He said wines produced in Hawke's Bay such as chardonnays and syrahs were drops that should do "relatively well" in Australia.

"There's been very much an infatuation with Marlborough and other regions and it's been a hard slog for Hawke's Bay wineries."

The key to success was educating Australian consumers, and opening their eyes to Hawke's Bay wines.

In the spirit of this approach, eight of the region's wineries will travel to the Game of Rhones wine event in Sydney and Melbourne in June, "in order to spread the word that Hawke's Bay makes some great syrah".

"It actively has to be worked on or it's not going to happen."

Consultant winemaker Rod McDonald said a great harvest was "finishing with a bang" this week.

The kiwi dollar had "taken the fun out of exporting to Australia for now," but his strategy for selling overseas was built for the long-term.

"In a situation like this, as with all export relationships, when the exchange rates moves and the retail price point does not change, someone's margin gets eroded.

"It's always up and down and is not unexpected, but it adds another dimension or strain on a relationship, or at least creates another lever to pull when contemplating future negotiations."

Craggy Range global sales director Warren Adamson said Australia was an important market for the winery.

"At Craggy Range we have always applied a very long-term view to our export strategy which flows into our current exchange rate policy.

"We trade using the currency of the export markets, rather than in New Zealand dollars. This allows us to maintain our price position within the markets no matter what the exchange rate.

"Australia is, and will always remain, a key market for Craggy Range."
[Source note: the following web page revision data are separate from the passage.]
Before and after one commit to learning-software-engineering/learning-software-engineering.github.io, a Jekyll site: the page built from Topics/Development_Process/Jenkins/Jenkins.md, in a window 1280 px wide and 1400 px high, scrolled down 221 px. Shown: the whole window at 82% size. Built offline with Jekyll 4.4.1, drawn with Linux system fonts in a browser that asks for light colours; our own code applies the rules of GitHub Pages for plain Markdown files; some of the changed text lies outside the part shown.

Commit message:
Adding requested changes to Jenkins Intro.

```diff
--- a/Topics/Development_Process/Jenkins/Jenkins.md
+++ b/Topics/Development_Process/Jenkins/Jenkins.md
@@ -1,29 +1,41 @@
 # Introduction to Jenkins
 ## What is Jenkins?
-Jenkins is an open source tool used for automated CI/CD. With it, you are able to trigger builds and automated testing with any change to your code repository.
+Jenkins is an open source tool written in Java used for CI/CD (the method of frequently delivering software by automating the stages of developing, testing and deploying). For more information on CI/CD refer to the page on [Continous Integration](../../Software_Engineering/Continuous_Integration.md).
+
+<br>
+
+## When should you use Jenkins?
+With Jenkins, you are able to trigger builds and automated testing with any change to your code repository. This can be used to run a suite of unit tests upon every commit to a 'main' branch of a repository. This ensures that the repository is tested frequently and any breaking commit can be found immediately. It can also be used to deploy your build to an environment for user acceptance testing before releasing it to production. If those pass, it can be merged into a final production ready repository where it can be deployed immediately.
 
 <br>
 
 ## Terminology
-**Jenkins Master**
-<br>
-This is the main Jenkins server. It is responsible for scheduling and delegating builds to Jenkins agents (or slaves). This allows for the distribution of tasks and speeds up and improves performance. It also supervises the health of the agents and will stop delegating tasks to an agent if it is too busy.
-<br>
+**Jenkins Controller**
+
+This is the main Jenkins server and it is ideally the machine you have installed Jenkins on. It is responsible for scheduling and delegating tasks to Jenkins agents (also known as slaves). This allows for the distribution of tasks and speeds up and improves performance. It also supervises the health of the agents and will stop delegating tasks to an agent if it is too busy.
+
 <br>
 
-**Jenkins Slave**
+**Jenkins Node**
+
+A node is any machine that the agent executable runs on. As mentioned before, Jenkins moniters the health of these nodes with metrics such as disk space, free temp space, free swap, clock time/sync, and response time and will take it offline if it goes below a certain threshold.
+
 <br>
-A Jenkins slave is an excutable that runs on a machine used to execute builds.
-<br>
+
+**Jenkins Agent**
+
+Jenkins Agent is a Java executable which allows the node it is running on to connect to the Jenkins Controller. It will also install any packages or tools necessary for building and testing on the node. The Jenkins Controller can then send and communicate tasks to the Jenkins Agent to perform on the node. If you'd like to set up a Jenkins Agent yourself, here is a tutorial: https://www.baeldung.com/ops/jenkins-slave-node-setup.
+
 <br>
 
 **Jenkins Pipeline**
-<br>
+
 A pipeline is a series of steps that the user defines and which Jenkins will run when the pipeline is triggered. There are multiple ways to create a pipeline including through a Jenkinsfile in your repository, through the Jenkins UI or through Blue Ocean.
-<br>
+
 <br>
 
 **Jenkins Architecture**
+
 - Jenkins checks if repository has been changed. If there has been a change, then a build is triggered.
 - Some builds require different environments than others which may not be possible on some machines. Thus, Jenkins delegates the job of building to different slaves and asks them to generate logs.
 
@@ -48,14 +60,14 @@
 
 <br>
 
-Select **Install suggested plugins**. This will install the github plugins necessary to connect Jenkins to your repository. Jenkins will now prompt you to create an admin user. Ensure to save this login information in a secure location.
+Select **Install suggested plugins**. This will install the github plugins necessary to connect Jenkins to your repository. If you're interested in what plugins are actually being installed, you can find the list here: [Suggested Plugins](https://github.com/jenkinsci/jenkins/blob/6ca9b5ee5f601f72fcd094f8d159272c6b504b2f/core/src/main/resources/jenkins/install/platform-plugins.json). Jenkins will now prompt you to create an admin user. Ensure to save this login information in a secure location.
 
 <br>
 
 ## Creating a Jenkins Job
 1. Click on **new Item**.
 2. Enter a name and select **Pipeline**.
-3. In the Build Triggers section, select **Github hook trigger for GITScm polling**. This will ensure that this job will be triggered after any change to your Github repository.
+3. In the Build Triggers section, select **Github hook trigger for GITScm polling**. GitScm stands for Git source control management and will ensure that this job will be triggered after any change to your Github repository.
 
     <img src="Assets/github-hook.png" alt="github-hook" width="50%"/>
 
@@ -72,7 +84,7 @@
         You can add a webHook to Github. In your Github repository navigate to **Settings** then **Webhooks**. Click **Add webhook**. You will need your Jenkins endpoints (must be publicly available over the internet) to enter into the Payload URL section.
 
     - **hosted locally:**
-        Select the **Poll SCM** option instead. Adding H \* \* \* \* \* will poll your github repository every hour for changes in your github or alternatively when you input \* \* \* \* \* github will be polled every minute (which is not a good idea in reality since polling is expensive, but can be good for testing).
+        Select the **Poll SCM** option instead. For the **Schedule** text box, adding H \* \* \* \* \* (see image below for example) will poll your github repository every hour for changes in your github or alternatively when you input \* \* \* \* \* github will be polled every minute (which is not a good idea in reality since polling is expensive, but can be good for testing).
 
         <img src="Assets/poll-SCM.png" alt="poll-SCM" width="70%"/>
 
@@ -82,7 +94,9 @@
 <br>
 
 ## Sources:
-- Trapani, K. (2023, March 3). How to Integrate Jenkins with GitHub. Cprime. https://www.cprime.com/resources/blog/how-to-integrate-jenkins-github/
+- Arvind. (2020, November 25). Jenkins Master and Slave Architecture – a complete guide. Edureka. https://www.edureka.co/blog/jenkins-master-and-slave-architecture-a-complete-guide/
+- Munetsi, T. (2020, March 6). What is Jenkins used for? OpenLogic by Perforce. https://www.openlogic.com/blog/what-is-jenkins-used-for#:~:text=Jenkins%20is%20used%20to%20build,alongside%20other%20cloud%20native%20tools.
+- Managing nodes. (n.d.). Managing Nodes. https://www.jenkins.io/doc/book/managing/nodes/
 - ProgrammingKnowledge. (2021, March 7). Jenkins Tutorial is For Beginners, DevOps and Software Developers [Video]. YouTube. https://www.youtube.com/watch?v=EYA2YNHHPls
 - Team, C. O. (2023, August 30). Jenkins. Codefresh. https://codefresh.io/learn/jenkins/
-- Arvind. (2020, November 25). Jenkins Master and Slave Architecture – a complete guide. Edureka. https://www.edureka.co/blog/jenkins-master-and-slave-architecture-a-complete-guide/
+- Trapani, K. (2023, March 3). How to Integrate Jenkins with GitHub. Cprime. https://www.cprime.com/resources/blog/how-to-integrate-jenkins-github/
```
Wine is the sixth-biggest export from New Zealand, with the industry hitting a new record for exports last year, earning $1.37 billion, an increase of 8.2 per cent.